Netflix

Netflix dominant in Europe

Netflix, Inc. (NASDAQ:NFLX) has had a strong push into Europe, as evidenced by completely outpacing HBO in Sweden, a market both companies entered in the last year. Netflix has gone from strength to strength throughout the year, with critically acclaimed original content, investments into ultra-high definition TV, and a rising share price. It already has plans to continue releasing original content to keep people interested, but if it wants to keep expanding it will need to start moving into other markets sooner or later, and knowing that there is already a base of customers who want to subscribe is surely an incentive to move Australia ahead in the lineup.

Expanding could lead to profitability decline

The main issue for Netflix, Inc. (NASDAQ:NFLX) is that if it expands too rapidly it could see its profitability decline for a couple of quarters, according to Bill Maurer for Seeking Alpha.
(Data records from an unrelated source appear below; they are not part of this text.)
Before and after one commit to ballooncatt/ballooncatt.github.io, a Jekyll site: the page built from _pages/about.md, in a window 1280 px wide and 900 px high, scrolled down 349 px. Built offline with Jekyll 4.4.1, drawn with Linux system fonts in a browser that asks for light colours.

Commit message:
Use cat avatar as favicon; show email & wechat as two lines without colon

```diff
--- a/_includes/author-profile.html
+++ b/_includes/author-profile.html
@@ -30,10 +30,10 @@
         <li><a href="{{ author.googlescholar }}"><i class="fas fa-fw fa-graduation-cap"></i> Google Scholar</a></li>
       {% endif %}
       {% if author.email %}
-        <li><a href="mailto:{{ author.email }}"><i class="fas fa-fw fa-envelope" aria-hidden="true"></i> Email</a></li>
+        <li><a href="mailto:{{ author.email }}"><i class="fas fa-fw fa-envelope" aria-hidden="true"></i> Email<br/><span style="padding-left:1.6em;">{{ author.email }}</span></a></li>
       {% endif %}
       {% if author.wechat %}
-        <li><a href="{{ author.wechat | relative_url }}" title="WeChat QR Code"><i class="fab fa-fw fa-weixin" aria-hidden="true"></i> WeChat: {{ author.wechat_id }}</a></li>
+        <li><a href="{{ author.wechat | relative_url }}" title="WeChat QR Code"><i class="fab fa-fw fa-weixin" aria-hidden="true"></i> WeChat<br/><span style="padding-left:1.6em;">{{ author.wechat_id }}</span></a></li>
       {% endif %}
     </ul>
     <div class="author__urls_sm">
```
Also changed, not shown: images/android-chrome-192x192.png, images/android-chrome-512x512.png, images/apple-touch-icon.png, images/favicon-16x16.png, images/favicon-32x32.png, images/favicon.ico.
As long as investors are given some prior notice and believe that the expansion will benefit the company in the long term they share price shouldn’t fall too much, but there is a limit to how much profit can be given up for long-term gain before people start to wonder if the expansion is turning into overreach.

This is why having a number of people ready to sign up right away would be so enticing for Netflix, Inc. (NASDAQ:NFLX). Whichever countries it moves into first, investors will want to see a quick bump in subscription numbers to be reassured that the overhead will be paid back quickly. Having 20,000 people turning to fairly sophisticated tools to get their Netflix fix means there are probably a lot more people with less computer savvy who will sign up for the service as soon as it does become available.